Before-and-after change records:
··········
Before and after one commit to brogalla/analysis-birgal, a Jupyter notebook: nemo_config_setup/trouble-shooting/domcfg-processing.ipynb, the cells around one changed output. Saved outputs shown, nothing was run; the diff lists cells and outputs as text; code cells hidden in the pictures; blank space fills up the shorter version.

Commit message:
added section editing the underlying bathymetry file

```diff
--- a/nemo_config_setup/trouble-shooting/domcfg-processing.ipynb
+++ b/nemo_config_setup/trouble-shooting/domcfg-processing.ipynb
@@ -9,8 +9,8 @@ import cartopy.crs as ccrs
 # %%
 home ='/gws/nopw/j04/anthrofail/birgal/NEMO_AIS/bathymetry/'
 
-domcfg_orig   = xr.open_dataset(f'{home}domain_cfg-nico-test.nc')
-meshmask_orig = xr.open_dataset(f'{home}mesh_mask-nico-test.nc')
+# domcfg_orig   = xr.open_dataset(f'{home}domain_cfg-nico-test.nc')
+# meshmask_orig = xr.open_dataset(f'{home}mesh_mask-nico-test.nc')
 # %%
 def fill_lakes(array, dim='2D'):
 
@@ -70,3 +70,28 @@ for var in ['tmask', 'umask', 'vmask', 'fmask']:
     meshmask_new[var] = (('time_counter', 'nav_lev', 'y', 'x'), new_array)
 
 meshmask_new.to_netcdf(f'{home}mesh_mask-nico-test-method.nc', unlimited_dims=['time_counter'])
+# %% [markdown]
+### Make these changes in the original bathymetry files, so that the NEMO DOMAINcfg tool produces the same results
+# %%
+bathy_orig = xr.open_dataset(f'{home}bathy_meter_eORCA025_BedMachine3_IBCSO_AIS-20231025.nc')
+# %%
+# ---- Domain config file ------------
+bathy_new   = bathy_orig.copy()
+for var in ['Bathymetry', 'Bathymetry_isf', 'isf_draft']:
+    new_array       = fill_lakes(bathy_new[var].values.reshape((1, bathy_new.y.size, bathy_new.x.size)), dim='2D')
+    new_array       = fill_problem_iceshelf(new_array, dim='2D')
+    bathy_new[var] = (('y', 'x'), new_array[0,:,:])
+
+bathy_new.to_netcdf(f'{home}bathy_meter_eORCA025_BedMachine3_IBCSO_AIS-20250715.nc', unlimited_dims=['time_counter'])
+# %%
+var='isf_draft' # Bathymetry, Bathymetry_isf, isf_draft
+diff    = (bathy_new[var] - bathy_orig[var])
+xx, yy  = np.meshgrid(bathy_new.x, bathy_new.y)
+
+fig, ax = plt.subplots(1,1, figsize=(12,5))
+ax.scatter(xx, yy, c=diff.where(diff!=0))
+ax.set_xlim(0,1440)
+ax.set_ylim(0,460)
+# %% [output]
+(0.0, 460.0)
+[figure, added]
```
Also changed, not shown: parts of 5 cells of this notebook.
··········
→ WHAT IS EXPECTED: The expected output is an exact copy of all the records above.

→ WRITTEN SOLUTION:
Before and after one commit to brogalla/analysis-birgal, a Jupyter notebook: nemo_config_setup/trouble-shooting/domcfg-processing.ipynb, the cells around one changed output. Saved outputs shown, nothing was run; the diff lists cells and outputs as text; code cells hidden in the pictures; blank space fills up the shorter version.

Commit message:
added section editing the underlying bathymetry file

```diff
--- a/nemo_config_setup/trouble-shooting/domcfg-processing.ipynb
+++ b/nemo_config_setup/trouble-shooting/domcfg-processing.ipynb
@@ -9,8 +9,8 @@ import cartopy.crs as ccrs
 # %%
 home ='/gws/nopw/j04/anthrofail/birgal/NEMO_AIS/bathymetry/'
 
-domcfg_orig   = xr.open_dataset(f'{home}domain_cfg-nico-test.nc')
-meshmask_orig = xr.open_dataset(f'{home}mesh_mask-nico-test.nc')
+# domcfg_orig   = xr.open_dataset(f'{home}domain_cfg-nico-test.nc')
+# meshmask_orig = xr.open_dataset(f'{home}mesh_mask-nico-test.nc')
 # %%
 def fill_lakes(array, dim='2D'):
 
@@ -70,3 +70,28 @@ for var in ['tmask', 'umask', 'vmask', 'fmask']:
     meshmask_new[var] = (('time_counter', 'nav_lev', 'y', 'x'), new_array)
 
 meshmask_new.to_netcdf(f'{home}mesh_mask-nico-test-method.nc', unlimited_dims=['time_counter'])
+# %% [markdown]
+### Make these changes in the original bathymetry files, so that the NEMO DOMAINcfg tool produces the same results
+# %%
+bathy_orig = xr.open_dataset(f'{home}bathy_meter_eORCA025_BedMachine3_IBCSO_AIS-20231025.nc')
+# %%
+# ---- Domain config file ------------
+bathy_new   = bathy_orig.copy()
+for var in ['Bathymetry', 'Bathymetry_isf', 'isf_draft']:
+    new_array       = fill_lakes(bathy_new[var].values.reshape((1, bathy_new.y.size, bathy_new.x.size)), dim='2D')
+    new_array       = fill_problem_iceshelf(new_array, dim='2D')
+    bathy_new[var] = (('y', 'x'), new_array[0,:,:])
+
+bathy_new.to_netcdf(f'{home}bathy_meter_eORCA025_BedMachine3_IBCSO_AIS-20250715.nc', unlimited_dims=['time_counter'])
+# %%
+var='isf_draft' # Bathymetry, Bathymetry_isf, isf_draft
+diff    = (bathy_new[var] - bathy_orig[var])
+xx, yy  = np.meshgrid(bathy_new.x, bathy_new.y)
+
+fig, ax = plt.subplots(1,1, figsize=(12,5))
+ax.scatter(xx, yy, c=diff.where(diff!=0))
+ax.set_xlim(0,1440)
+ax.set_ylim(0,460)
+# %% [output]
+(0.0, 460.0)
+[figure, added]
```
Also changed, not shown: parts of 5 cells of this notebook.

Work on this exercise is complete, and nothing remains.